"A decision has been taken to halt the launch of Soyuz carrier rockets until the reasons for the accident become clear," the unnamed Russian official told the Interfax news agency.
Wednesday's accident has raised concerns over the reserves of the six crew members on board the station and clouded the future of an ISS program that relies almost exclusively on Russia following the retirement of U.S. shuttles.
Both Russian and U.S. space officials took care to dispel suggestions that the accident may prompt an emergency evacuation of the ISS crew.
Space officials from both sides said the team -- which besides three Russians includes two U.S. astronauts and a spaceman from Japan -- had at least two months of supplies of food and other basics.
But Russia's immediate launch schedule was thrown into doubt Wednesday when the Roskosmos space agency removed all reference to future missions from its official website.
The next manned flight to the ISS is scheduled for September 22 and a cargo vessel with new supplies is due to take off on October 28.
Both flights rely on various modifications of the Soyuz carrier rocket -- a Soviet-era model whose importance has been magnified with the retirement of the U.S. shuttle program this year.
Roskosmos said Thursday that it was fully committed to supplying the ISS with both cargo and crew despite the setback.
The agency said Roskosmos chief Vladimir Popov held an emergency overnight meeting in which he requested "additional proposals on ways to provide support for the International Space Station and unconditionally meet" Russia's commitments to it.
But some in the Russian media said the fifth launch failure in the past nine months showed that the once-proud industry was entering a period of crisis.

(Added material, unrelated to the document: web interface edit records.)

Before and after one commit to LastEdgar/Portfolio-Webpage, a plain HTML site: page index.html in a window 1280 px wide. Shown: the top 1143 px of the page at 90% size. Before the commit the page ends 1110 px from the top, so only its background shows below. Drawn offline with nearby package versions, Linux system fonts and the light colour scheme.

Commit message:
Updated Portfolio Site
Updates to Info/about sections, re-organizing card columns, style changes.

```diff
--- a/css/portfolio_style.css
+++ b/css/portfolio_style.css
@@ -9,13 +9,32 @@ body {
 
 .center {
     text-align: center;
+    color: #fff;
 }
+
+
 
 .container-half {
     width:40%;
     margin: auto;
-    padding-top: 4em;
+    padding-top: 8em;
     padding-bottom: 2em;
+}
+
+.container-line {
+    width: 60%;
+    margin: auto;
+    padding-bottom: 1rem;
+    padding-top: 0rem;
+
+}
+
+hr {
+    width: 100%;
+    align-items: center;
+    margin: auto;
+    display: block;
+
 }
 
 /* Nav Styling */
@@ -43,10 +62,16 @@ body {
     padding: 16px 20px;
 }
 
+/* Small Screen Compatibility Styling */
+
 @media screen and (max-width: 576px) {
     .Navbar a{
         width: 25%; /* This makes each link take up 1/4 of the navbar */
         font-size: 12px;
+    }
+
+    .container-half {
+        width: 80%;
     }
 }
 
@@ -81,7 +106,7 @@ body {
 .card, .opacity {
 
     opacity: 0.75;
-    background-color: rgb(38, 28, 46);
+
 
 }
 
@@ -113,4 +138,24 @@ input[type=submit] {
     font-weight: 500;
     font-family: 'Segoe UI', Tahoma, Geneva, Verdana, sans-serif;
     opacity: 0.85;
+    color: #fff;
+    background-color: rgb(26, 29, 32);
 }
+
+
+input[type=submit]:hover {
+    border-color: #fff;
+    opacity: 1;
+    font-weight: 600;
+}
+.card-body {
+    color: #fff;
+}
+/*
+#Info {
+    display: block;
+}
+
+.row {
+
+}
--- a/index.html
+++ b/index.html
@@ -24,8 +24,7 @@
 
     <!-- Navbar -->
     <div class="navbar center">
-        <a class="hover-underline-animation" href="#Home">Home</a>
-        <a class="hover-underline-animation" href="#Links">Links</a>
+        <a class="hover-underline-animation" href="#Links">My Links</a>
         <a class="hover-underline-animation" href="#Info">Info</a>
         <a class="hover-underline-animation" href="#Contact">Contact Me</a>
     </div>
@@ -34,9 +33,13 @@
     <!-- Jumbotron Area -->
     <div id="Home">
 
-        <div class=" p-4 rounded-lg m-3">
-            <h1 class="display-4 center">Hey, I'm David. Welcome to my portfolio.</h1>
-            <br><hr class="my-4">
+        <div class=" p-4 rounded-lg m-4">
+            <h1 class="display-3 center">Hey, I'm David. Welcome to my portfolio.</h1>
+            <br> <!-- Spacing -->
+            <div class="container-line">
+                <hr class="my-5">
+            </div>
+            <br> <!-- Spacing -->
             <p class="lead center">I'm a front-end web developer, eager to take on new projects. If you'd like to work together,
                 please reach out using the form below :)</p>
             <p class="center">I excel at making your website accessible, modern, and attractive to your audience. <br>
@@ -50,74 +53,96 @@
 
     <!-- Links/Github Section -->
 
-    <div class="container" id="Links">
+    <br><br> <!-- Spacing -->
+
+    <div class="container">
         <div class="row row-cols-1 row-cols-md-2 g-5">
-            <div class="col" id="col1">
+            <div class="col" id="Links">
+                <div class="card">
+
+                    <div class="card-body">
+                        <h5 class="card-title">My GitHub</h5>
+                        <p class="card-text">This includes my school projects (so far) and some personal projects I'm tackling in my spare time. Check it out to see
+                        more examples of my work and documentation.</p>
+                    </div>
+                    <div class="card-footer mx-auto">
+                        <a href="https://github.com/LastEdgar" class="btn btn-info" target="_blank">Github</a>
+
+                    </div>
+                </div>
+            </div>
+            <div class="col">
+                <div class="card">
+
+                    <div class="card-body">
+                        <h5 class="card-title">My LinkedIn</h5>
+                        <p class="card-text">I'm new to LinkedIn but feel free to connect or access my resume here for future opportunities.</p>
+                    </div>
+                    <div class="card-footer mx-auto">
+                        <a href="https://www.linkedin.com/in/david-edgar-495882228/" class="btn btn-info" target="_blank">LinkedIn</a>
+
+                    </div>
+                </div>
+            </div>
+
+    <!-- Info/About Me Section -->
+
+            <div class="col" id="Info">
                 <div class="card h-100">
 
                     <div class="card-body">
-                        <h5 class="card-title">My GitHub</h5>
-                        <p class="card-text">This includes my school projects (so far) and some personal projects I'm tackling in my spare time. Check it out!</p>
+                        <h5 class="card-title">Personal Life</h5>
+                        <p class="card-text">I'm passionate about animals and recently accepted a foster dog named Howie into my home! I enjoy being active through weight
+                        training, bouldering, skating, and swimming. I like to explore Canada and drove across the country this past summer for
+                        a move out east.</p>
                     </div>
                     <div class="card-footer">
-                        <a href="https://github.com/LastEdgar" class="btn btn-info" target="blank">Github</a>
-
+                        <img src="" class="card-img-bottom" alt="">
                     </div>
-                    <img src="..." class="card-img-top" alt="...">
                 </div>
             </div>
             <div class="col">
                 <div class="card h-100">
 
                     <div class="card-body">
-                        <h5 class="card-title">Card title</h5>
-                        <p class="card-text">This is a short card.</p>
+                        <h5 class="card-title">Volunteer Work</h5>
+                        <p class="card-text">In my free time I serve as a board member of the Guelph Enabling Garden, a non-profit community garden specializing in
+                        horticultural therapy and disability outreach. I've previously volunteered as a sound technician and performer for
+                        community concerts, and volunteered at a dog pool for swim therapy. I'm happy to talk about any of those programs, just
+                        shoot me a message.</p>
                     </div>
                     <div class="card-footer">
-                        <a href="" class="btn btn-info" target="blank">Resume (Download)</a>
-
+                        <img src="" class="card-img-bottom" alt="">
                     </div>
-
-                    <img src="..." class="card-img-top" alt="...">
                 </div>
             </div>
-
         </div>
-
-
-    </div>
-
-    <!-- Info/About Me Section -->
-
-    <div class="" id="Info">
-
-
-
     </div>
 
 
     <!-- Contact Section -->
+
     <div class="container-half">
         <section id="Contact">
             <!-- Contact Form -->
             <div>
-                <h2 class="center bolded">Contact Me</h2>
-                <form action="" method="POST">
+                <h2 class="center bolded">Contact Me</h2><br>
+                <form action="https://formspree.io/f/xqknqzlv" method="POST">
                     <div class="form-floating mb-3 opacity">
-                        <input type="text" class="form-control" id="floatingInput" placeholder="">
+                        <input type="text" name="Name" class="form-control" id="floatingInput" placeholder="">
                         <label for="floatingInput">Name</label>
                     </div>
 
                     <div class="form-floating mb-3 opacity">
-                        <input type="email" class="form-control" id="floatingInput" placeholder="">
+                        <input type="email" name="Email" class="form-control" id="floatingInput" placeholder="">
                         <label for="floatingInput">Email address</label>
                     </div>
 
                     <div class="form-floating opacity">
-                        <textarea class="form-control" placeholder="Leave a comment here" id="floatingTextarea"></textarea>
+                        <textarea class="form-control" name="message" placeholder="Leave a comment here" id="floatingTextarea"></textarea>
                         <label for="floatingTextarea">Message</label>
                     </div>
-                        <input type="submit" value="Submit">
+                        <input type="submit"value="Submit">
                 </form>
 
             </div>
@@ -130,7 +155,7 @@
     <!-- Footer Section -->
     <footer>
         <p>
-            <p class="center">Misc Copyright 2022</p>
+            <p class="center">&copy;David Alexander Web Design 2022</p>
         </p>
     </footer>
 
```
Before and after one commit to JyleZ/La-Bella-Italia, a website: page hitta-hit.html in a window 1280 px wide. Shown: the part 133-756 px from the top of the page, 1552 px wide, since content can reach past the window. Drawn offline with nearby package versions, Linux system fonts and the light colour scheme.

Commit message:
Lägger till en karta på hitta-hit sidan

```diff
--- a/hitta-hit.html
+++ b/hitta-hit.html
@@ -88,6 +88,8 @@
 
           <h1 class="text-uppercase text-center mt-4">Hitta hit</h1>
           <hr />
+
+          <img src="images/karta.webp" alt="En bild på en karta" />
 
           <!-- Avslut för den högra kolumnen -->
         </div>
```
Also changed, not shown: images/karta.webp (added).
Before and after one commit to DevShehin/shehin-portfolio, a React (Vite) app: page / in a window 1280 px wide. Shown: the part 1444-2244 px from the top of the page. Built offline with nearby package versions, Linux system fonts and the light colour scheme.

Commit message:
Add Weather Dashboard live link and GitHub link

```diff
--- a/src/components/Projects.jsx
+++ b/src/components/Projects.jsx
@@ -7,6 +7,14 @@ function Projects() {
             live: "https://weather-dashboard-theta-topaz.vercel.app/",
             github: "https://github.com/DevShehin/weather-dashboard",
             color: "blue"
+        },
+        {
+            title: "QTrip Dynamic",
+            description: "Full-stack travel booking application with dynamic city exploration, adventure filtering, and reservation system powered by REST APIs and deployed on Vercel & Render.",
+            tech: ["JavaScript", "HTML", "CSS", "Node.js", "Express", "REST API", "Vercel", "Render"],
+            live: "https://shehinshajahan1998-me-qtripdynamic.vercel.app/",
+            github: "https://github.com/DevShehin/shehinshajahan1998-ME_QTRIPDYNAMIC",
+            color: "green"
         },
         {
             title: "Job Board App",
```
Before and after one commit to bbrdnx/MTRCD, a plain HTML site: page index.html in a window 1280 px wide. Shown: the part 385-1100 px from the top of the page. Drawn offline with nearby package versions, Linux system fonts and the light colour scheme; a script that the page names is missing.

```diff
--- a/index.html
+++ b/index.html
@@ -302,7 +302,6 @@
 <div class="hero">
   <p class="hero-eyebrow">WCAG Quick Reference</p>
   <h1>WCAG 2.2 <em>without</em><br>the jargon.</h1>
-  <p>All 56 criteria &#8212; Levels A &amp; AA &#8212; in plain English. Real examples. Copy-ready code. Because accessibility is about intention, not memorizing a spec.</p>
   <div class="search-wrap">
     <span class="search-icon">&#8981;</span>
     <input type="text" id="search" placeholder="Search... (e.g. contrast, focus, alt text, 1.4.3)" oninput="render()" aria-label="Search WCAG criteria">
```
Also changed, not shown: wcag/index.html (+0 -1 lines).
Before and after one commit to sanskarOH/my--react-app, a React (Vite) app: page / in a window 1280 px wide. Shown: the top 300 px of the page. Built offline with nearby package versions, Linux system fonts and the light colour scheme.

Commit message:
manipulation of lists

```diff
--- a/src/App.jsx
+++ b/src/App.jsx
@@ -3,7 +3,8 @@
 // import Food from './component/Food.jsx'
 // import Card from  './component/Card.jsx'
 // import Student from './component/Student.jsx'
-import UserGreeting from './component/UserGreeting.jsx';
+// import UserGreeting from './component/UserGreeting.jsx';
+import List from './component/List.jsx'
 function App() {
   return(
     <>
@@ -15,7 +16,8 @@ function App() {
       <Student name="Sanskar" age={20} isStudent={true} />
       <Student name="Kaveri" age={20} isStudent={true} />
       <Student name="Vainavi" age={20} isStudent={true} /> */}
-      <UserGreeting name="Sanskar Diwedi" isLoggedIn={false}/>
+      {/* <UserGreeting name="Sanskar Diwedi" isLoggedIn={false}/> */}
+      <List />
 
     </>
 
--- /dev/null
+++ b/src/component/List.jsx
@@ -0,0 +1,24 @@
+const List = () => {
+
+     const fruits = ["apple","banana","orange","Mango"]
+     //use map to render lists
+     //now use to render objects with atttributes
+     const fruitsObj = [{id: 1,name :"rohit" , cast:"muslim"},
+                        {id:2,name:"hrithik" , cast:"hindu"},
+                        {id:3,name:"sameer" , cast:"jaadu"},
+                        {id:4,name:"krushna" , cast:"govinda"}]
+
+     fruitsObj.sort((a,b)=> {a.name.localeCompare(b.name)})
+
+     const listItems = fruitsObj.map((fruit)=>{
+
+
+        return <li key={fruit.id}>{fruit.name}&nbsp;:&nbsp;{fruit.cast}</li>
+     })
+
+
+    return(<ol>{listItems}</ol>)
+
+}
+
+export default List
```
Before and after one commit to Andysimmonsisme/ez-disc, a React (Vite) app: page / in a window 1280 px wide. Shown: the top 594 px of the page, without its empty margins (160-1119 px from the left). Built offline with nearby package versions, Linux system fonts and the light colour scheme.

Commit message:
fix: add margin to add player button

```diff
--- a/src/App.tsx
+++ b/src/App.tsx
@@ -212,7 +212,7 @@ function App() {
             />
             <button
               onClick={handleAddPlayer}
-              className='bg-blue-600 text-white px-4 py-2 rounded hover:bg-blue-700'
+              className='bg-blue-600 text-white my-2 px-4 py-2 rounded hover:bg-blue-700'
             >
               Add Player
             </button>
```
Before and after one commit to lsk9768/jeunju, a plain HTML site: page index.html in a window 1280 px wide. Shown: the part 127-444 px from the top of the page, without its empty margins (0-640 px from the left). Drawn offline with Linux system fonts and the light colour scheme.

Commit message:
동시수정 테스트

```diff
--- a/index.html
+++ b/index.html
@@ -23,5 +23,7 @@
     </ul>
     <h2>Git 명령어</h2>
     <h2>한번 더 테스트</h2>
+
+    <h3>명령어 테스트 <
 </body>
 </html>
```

"The series of launch accident points to a deep crisis," the respected Kommersant business daily said on its front page.
"More and more of Russia's craft fail to reach orbit," it said.